### Instructions to follow
With the pictures set aside, reproduce each entry precisely as it reads.

### Provided material
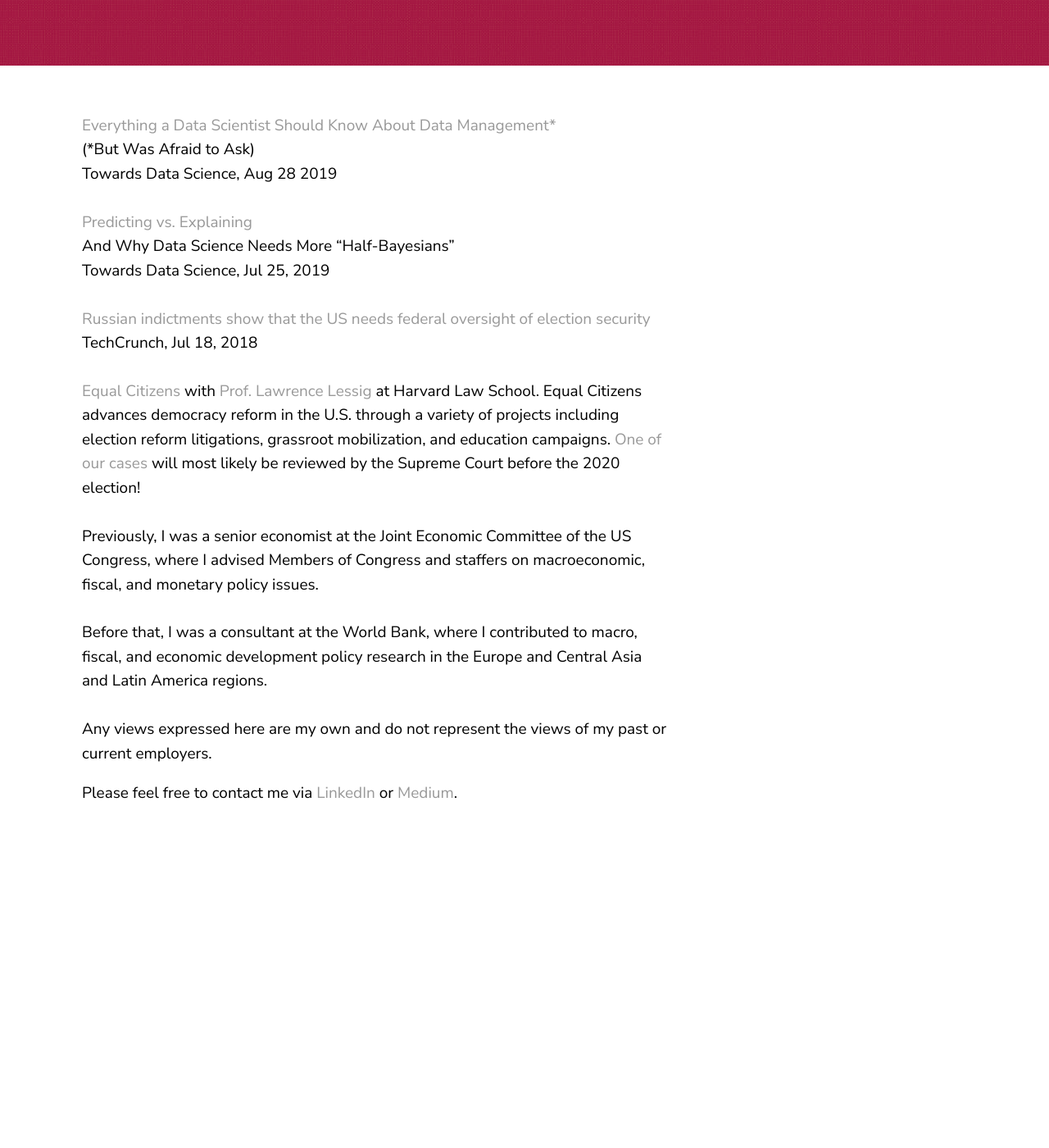
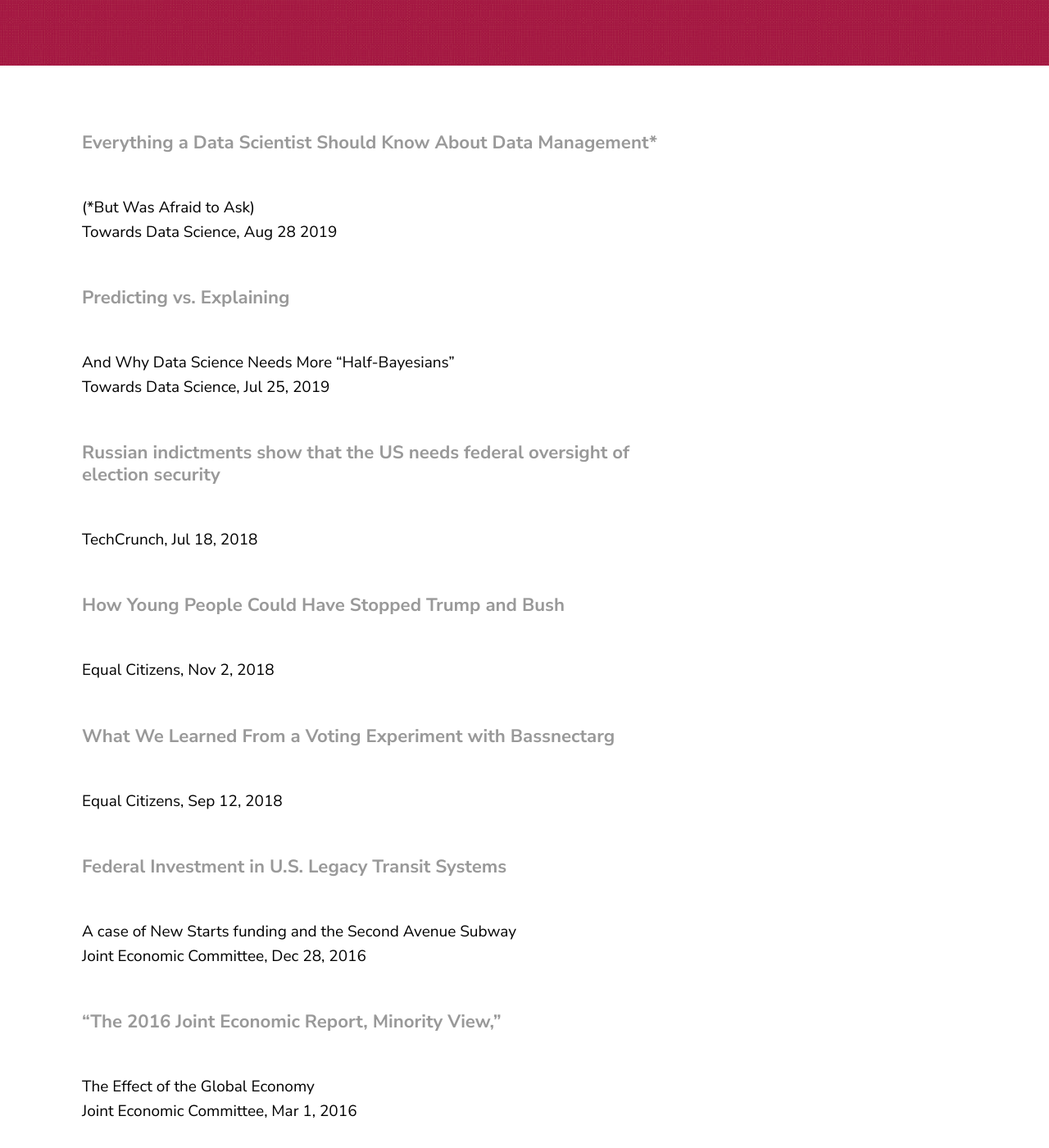
Before and after one commit to phoebetwong/phoebetwong.github.io, a Jekyll site: the page built from mylatestwork.html, in a window 1280 px wide and 1400 px high, scrolled down 345 px. Shown: the whole window at 82% size. Built offline with Jekyll 4.4.1, drawn with Linux system fonts in a browser that asks for light colours; a script that is not in the unit is left out; before the commit the page ends 1347 px from its top, so only the background shows below that.

Commit message:
edited mylatestwork

```diff
--- a/mylatestwork.html
+++ b/mylatestwork.html
@@ -4,27 +4,30 @@
 ---
 <div class="blurb">
 	  <br><br>
-    <a href="https://towardsdatascience.com/everything-a-data-scientist-should-know-about-data-management-6877788c6a42" target="_blank">Everything a Data Scientist Should Know About Data Management*</a><br>
+    <h3><a href="https://towardsdatascience.com/everything-a-data-scientist-should-know-about-data-management-6877788c6a42" target="_blank">Everything a Data Scientist Should Know About Data Management*</a></h3><br>
 		(*But Was Afraid to Ask)<br>
 		Towards Data Science, Aug 28 2019
 		<br><br>
-		<a href=https://towardsdatascience.com/predicting-vs-explaining-69b516f90796" target="_blank">Predicting vs. Explaining</a><br>
+		<h3><a href=https://towardsdatascience.com/predicting-vs-explaining-69b516f90796" target="_blank">Predicting vs. Explaining</a></h3><br>
 		And Why Data Science Needs More “Half-Bayesians”<br>
 		Towards Data Science, Jul 25, 2019
 		<br><br>
-		<a href=https://techcrunch.com/2018/07/18/russian-indictments-show-that-the-u-s-needs-federal-oversight-of-election-security/" target="_blank">Russian indictments show that the US needs federal oversight of election security</a><br>
+		<h3><a href=https://techcrunch.com/2018/07/18/russian-indictments-show-that-the-u-s-needs-federal-oversight-of-election-security/" target="_blank">Russian indictments show that the US needs federal oversight of election security</a></h3><br>
 		TechCrunch, Jul 18, 2018
 		<br><br>
-		<a href="https://equalcitizens.us/" target="_blank">Equal Citizens</a> with <a href="https://en.wikipedia.org/wiki/Lawrence_Lessig" target="_blank">Prof. Lawrence Lessig</a> at Harvard Law School.
-		Equal Citizens advances democracy reform in the U.S. through a variety of projects including election reform litigations, grassroot mobilization,
-		and education campaigns. <a href="https://www.nytimes.com/2019/08/22/us/politics/electoral-college-faithless-elector.html" target="_blank">One of our cases</a> will most likely be reviewed by the Supreme Court before the 2020 election!
+		<h3><a href="https://medium.com/equal-citizens/how-young-people-could-have-stopped-donald-trump-and-george-w-bush-963c598a8103" target="_blank">How Young People Could Have Stopped Trump and Bush</a></h3><br>
+		Equal Citizens, Nov 2, 2018
 		<br><br>
-		Previously, I was a senior economist at the Joint Economic Committee of the US Congress, where I advised Members of Congress and
-		staffers on macroeconomic, fiscal, and monetary policy issues.
+		<h3><a href="https://medium.com/equal-citizens/democracy-is-not-a-spectator-sport-5dfaf1623833" target="_blank">What We Learned From a Voting Experiment with Bassnectarg</a></h3><br>
+		Equal Citizens, Sep 12, 2018
 		<br><br>
-		Before that, I was a consultant at the World Bank, where I contributed to macro, fiscal, and economic development policy research in the Europe and Central Asia and Latin America regions.
+		<h3><a href="https://www.jec.senate.gov/public/index.cfm/democrats/2016/12/government-investment-in-u-s-legacy-transit-systems" target="_blank">Federal Investment in U.S. Legacy Transit Systems</a></h3><br>
+		A case of New Starts funding and the Second Avenue Subway<br>
+		Joint Economic Committee, Dec 28, 2016
 		<br><br>
-		Any views expressed here are my own and do not represent the views of my past or current employers.
-	<p> Please feel free to contact me via <a href="https://www.linkedin.com/in/phoebe-wong-18a81147/" target="_blank">LinkedIn</a> or <a href="https://medium.com/@phoebetwong" target="_blank">Medium</a>.</p>
-	</a></p>
+		<h3><a href="https://www.jec.senate.gov/public/_cache/files/0db793da-5e90-4f9d-ad9e-487f28652c7a/3-2-2016-joint-economic-report-w-minority-views-final.pdf" target="_blank">“The 2016 Joint Economic Report, Minority View,”</a></h3><br>
+		The Effect of the Global Economy<br>
+		Joint Economic Committee, Mar 1, 2016
+		<br><br>
+
 </div><!-- /.blurb -->
```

### Expected answer
Before and after one commit to phoebetwong/phoebetwong.github.io, a Jekyll site: the page built from mylatestwork.html, in a window 1280 px wide and 1400 px high, scrolled down 345 px. Shown: the whole window at 82% size. Built offline with Jekyll 4.4.1, drawn with Linux system fonts in a browser that asks for light colours; a script that is not in the unit is left out; before the commit the page ends 1347 px from its top, so only the background shows below that.

Commit message:
edited mylatestwork

```diff
--- a/mylatestwork.html
+++ b/mylatestwork.html
@@ -4,27 +4,30 @@
 ---
 <div class="blurb">
 	  <br><br>
-    <a href="https://towardsdatascience.com/everything-a-data-scientist-should-know-about-data-management-6877788c6a42" target="_blank">Everything a Data Scientist Should Know About Data Management*</a><br>
+    <h3><a href="https://towardsdatascience.com/everything-a-data-scientist-should-know-about-data-management-6877788c6a42" target="_blank">Everything a Data Scientist Should Know About Data Management*</a></h3><br>
 		(*But Was Afraid to Ask)<br>
 		Towards Data Science, Aug 28 2019
 		<br><br>
-		<a href=https://towardsdatascience.com/predicting-vs-explaining-69b516f90796" target="_blank">Predicting vs. Explaining</a><br>
+		<h3><a href=https://towardsdatascience.com/predicting-vs-explaining-69b516f90796" target="_blank">Predicting vs. Explaining</a></h3><br>
 		And Why Data Science Needs More “Half-Bayesians”<br>
 		Towards Data Science, Jul 25, 2019
 		<br><br>
-		<a href=https://techcrunch.com/2018/07/18/russian-indictments-show-that-the-u-s-needs-federal-oversight-of-election-security/" target="_blank">Russian indictments show that the US needs federal oversight of election security</a><br>
+		<h3><a href=https://techcrunch.com/2018/07/18/russian-indictments-show-that-the-u-s-needs-federal-oversight-of-election-security/" target="_blank">Russian indictments show that the US needs federal oversight of election security</a></h3><br>
 		TechCrunch, Jul 18, 2018
 		<br><br>
-		<a href="https://equalcitizens.us/" target="_blank">Equal Citizens</a> with <a href="https://en.wikipedia.org/wiki/Lawrence_Lessig" target="_blank">Prof. Lawrence Lessig</a> at Harvard Law School.
-		Equal Citizens advances democracy reform in the U.S. through a variety of projects including election reform litigations, grassroot mobilization,
-		and education campaigns. <a href="https://www.nytimes.com/2019/08/22/us/politics/electoral-college-faithless-elector.html" target="_blank">One of our cases</a> will most likely be reviewed by the Supreme Court before the 2020 election!
+		<h3><a href="https://medium.com/equal-citizens/how-young-people-could-have-stopped-donald-trump-and-george-w-bush-963c598a8103" target="_blank">How Young People Could Have Stopped Trump and Bush</a></h3><br>
+		Equal Citizens, Nov 2, 2018
 		<br><br>
-		Previously, I was a senior economist at the Joint Economic Committee of the US Congress, where I advised Members of Congress and
-		staffers on macroeconomic, fiscal, and monetary policy issues.
+		<h3><a href="https://medium.com/equal-citizens/democracy-is-not-a-spectator-sport-5dfaf1623833" target="_blank">What We Learned From a Voting Experiment with Bassnectarg</a></h3><br>
+		Equal Citizens, Sep 12, 2018
 		<br><br>
-		Before that, I was a consultant at the World Bank, where I contributed to macro, fiscal, and economic development policy research in the Europe and Central Asia and Latin America regions.
+		<h3><a href="https://www.jec.senate.gov/public/index.cfm/democrats/2016/12/government-investment-in-u-s-legacy-transit-systems" target="_blank">Federal Investment in U.S. Legacy Transit Systems</a></h3><br>
+		A case of New Starts funding and the Second Avenue Subway<br>
+		Joint Economic Committee, Dec 28, 2016
 		<br><br>
-		Any views expressed here are my own and do not represent the views of my past or current employers.
-	<p> Please feel free to contact me via <a href="https://www.linkedin.com/in/phoebe-wong-18a81147/" target="_blank">LinkedIn</a> or <a href="https://medium.com/@phoebetwong" target="_blank">Medium</a>.</p>
-	</a></p>
+		<h3><a href="https://www.jec.senate.gov/public/_cache/files/0db793da-5e90-4f9d-ad9e-487f28652c7a/3-2-2016-joint-economic-report-w-minority-views-final.pdf" target="_blank">“The 2016 Joint Economic Report, Minority View,”</a></h3><br>
+		The Effect of the Global Economy<br>
+		Joint Economic Committee, Mar 1, 2016
+		<br><br>
+
 </div><!-- /.blurb -->
```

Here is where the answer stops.